Another Blog in the Series by Dr. Jim Metzler
After years in which the WAN was relatively staid, we are now in a period in which there is significant investment in the development and deployment of new WAN products and services, most of which come under the broad umbrella of Software Defined WANs (SD-WANs). The providers of these products and services promise that they offer a number of benefits, including increased agility and reduced cost. While it is difficult to argue that benefits such as these aren’t valuable, a couple of obvious questions emerge. How satisfied are network organizations with their current WAN architecture and what would drive organizations to change its current architecture?
To answer questions such as these, earlier this year I surveyed 110 network professionals. One of the survey questions asked the respondents to indicate how satisfied their organization was with their current WAN architecture. Only a third of the respondents indicated that their organization was either very satisfied or completely satisfied with their current architecture. I interpret those results as indicating that a large number of network organizations would be willing to at least consider a new WAN architecture.
Another one of the survey questions presented the respondents with fifteen factors and asked them to choose the three factors that would likely have the most impact on their WAN over the next twelve months. The five factors that were the most important are shown in Figure 1.
There are few surprises in Table 1. For years providing effective security has been a top of mind issue for both network and IT professionals. In addition, when Target’s CEO was fired after a major intrusion, security emerged as also being a CEO and board level issue. It also shouldn’t be a surprise that supporting real time applications and prioritizing business critical applications are two of the top five factors driving change in the WAN. This follows because there is growing acceptance that like all of the components of the IT infrastructure, the value of the WAN is centered on its ability to support acceptable application delivery.

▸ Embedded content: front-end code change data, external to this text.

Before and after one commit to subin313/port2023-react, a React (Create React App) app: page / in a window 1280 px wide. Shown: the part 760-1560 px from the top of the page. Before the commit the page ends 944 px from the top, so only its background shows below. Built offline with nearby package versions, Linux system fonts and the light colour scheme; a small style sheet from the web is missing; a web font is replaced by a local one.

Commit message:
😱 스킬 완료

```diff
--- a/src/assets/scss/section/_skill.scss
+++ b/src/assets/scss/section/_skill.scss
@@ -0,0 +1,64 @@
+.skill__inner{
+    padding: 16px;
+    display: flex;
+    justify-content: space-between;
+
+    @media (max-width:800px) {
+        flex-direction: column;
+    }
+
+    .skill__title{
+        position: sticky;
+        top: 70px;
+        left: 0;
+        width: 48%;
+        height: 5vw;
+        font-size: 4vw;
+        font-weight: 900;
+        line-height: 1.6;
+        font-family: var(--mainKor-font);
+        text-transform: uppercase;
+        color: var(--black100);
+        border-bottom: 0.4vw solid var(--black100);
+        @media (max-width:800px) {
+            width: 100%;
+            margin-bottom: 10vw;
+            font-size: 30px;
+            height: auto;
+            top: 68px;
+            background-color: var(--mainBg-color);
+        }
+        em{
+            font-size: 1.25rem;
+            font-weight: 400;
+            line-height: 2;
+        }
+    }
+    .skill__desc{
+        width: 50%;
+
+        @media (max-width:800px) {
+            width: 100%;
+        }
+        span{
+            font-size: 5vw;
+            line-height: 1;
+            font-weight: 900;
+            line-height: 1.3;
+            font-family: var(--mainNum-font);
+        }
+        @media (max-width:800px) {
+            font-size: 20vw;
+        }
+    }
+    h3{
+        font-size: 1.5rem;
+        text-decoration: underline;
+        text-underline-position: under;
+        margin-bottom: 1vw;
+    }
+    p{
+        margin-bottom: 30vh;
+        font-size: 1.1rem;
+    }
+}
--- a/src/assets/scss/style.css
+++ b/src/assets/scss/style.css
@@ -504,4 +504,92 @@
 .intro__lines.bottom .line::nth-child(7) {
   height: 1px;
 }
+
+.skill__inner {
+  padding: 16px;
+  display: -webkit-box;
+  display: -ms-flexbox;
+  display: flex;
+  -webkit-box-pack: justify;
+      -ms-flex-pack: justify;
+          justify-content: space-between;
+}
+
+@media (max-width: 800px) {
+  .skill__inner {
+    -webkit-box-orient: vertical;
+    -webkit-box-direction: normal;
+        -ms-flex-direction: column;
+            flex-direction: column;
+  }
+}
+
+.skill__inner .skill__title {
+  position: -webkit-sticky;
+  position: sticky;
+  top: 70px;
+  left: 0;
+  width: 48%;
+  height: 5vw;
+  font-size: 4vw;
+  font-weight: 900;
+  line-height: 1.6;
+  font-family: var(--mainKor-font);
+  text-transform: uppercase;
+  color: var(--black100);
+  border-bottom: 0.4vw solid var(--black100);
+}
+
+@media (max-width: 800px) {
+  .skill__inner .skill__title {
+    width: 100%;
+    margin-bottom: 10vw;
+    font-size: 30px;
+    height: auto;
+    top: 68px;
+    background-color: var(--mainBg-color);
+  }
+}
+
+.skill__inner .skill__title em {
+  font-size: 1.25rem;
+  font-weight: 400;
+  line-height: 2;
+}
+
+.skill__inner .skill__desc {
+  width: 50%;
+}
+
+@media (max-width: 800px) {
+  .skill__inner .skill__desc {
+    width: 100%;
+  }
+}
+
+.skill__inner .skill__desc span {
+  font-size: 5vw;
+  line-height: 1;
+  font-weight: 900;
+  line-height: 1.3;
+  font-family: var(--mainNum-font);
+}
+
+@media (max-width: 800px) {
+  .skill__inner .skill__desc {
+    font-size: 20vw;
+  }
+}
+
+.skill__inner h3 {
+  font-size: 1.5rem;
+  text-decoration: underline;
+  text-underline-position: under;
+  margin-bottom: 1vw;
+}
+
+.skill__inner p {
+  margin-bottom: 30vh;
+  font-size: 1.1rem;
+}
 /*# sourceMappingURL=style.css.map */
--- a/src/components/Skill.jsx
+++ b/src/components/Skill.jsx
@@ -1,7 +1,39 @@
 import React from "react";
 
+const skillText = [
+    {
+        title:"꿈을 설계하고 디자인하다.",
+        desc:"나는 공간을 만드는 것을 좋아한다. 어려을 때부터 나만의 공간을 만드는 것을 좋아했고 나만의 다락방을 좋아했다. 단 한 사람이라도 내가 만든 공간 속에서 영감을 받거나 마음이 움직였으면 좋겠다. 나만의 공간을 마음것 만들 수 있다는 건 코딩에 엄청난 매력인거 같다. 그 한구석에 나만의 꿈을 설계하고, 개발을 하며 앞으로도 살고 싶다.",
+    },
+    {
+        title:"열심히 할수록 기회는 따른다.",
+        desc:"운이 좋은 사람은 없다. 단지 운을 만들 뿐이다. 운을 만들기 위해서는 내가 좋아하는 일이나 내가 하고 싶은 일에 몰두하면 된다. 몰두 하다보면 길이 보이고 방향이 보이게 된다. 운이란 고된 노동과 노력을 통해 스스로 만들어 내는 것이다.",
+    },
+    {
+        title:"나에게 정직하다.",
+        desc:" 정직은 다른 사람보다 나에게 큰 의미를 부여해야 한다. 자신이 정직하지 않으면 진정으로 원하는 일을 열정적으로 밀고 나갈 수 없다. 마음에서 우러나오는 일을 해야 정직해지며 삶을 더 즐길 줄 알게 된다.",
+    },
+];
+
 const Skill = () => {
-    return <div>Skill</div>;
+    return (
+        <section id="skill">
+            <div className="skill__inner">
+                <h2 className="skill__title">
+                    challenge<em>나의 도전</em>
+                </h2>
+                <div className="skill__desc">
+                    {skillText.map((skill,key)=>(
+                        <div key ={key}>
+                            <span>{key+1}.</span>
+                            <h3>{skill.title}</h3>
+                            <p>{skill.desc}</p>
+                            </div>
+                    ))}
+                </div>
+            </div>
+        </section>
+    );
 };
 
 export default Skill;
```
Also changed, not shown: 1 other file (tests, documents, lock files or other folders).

Reducing cost is important across all components of the IT infrastructure, but it has a special importance in the WAN. To demonstrate why that is the case, consider a company whose branch office WAN connects 100 branch offices and assume that each office has the same WAN connectivity and that it costs $500/month. To get the three year cost of the branch office WAN requires multiplying the monthly WAN cost for a single branch by a factor of 3,600 (100 branches times 36 months). If the company had 200 branches the factor would be 7,200. In either case, it is easy to see that either a relatively small increase or decrease in the monthly cost has a very large impact.
If there is a surprise in Table 1 it is that a third of the survey respondents indicated that providing access to public cloud services is one of the top factors driving change in their WAN. This is a bit of a surprise only because unlike the other factors in Table 1, until recently providing access to public cloud services was seldom mentioned as a factor driving change in the WAN.
So I believe we are going to see some changes in WAN architecture that has been long in coming. My next blogs will focus on the trends and needs that will likely drive this in the coming years.